Perturbing24 November 2009
The news noted a few days ago that, according to the Gallup Organization, the approval rating for President Obama had fallen below 50%.
I've been watching the Gallup poll (along with other polls) for some time now, and had become increasingly doubtful of its reports. As the rating approached the 50% line, an apparent asymmetry developed in the perturbations, to which I refer as
skating. This skating was at its most pronounced when the rating would hit the 50% line; it might blip up, but it would not blip down.
The Gallup Organization has referred to the President's drop below the 50% line as
symbolic, but in a nation that likes its decisions made by majorities or by super-majorities, and with the President being of a party that named itself for democracy, having less than majority approval is more than merely symbolic.
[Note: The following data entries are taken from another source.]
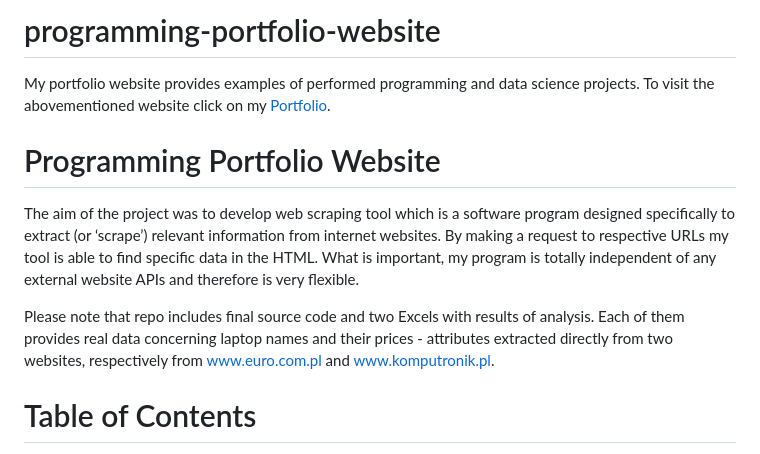
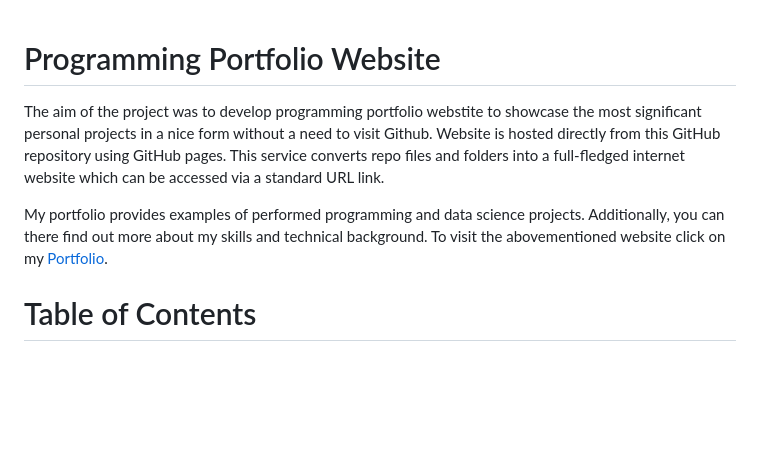
Before and after one commit to MaciejPyra/programming-portfolio-website, a Markdown page: README.md, the part around one of its changes. Rendered like a GitHub page; blank space fills up the shorter version.

Commit message:
Update README.md v2

```diff
--- a/README.md
+++ b/README.md
@@ -1,13 +1,8 @@
-# programming-portfolio-website
-My portfolio website provides examples of performed programming and data science projects.
-To visit the abovementioned website click on my [Portfolio](https://maciejpyra.github.io/programming-portfolio-website/).
-
-
 # Programming Portfolio Website
 
-The aim of the project was to develop web scraping tool which is a software program designed specifically to extract (or ‘scrape’) relevant information from internet websites. By making a request to respective URLs my tool is able to find specific data in the HTML. What is important, my program is totally independent of any external website APIs and therefore is very flexible.
+The aim of the project was to develop programming portfolio webstite to showcase the most significant personal projects in a nice form without a need to visit Github. Website is hosted directly from this GitHub repository using GitHub pages. This service converts repo files and folders into a full-fledged internet website which can be accessed via a standard URL link.
 
-Please note that repo includes final source code and two Excels with results of analysis. Each of them provides real data concerning laptop names and their prices - attributes extracted directly from two websites, respectively from www.euro.com.pl and www.komputronik.pl.
+My portfolio provides examples of performed programming and data science projects. Additionally, you can there find out more about my skills and technical background. To visit the abovementioned website click on my [Portfolio](https://maciejpyra.github.io/programming-portfolio-website/).
 
 
 # Table of Contents
```
Also changed, not shown: other parts of README.md (+1 -1 lines).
The next milestone comes if-and-when the reported share of the population who disapprove of the President's performance exceed those who approve. The Gallup Organization has reported the disapproval rating being as high as 44%, and as generally climbing. But, guess what? For the last few days, even as the President's approval rating has been admitted to have dropped below 50%, the disapproval rating has been reported as plateauing, as if the loss of approval completely translated into indifference or indecision. Perhaps we are now going to see a sort of complementary asymmetry of reported perturbations for disapproval.
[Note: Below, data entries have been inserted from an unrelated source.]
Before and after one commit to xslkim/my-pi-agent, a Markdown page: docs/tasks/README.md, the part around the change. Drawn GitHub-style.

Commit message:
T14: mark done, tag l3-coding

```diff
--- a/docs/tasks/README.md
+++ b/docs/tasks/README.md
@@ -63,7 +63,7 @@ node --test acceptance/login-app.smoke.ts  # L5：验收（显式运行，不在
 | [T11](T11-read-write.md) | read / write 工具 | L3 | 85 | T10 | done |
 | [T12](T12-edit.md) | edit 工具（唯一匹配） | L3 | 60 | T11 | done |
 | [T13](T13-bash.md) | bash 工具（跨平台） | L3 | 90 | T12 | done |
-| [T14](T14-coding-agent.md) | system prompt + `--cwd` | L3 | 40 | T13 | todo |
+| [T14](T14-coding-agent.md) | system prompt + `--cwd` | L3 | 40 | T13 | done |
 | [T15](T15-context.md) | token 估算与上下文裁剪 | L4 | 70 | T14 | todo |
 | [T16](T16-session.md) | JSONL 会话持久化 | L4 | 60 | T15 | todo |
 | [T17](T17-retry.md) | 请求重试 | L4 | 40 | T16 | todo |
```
(The third milestone would be when the disapproval rating climbed above 50%.)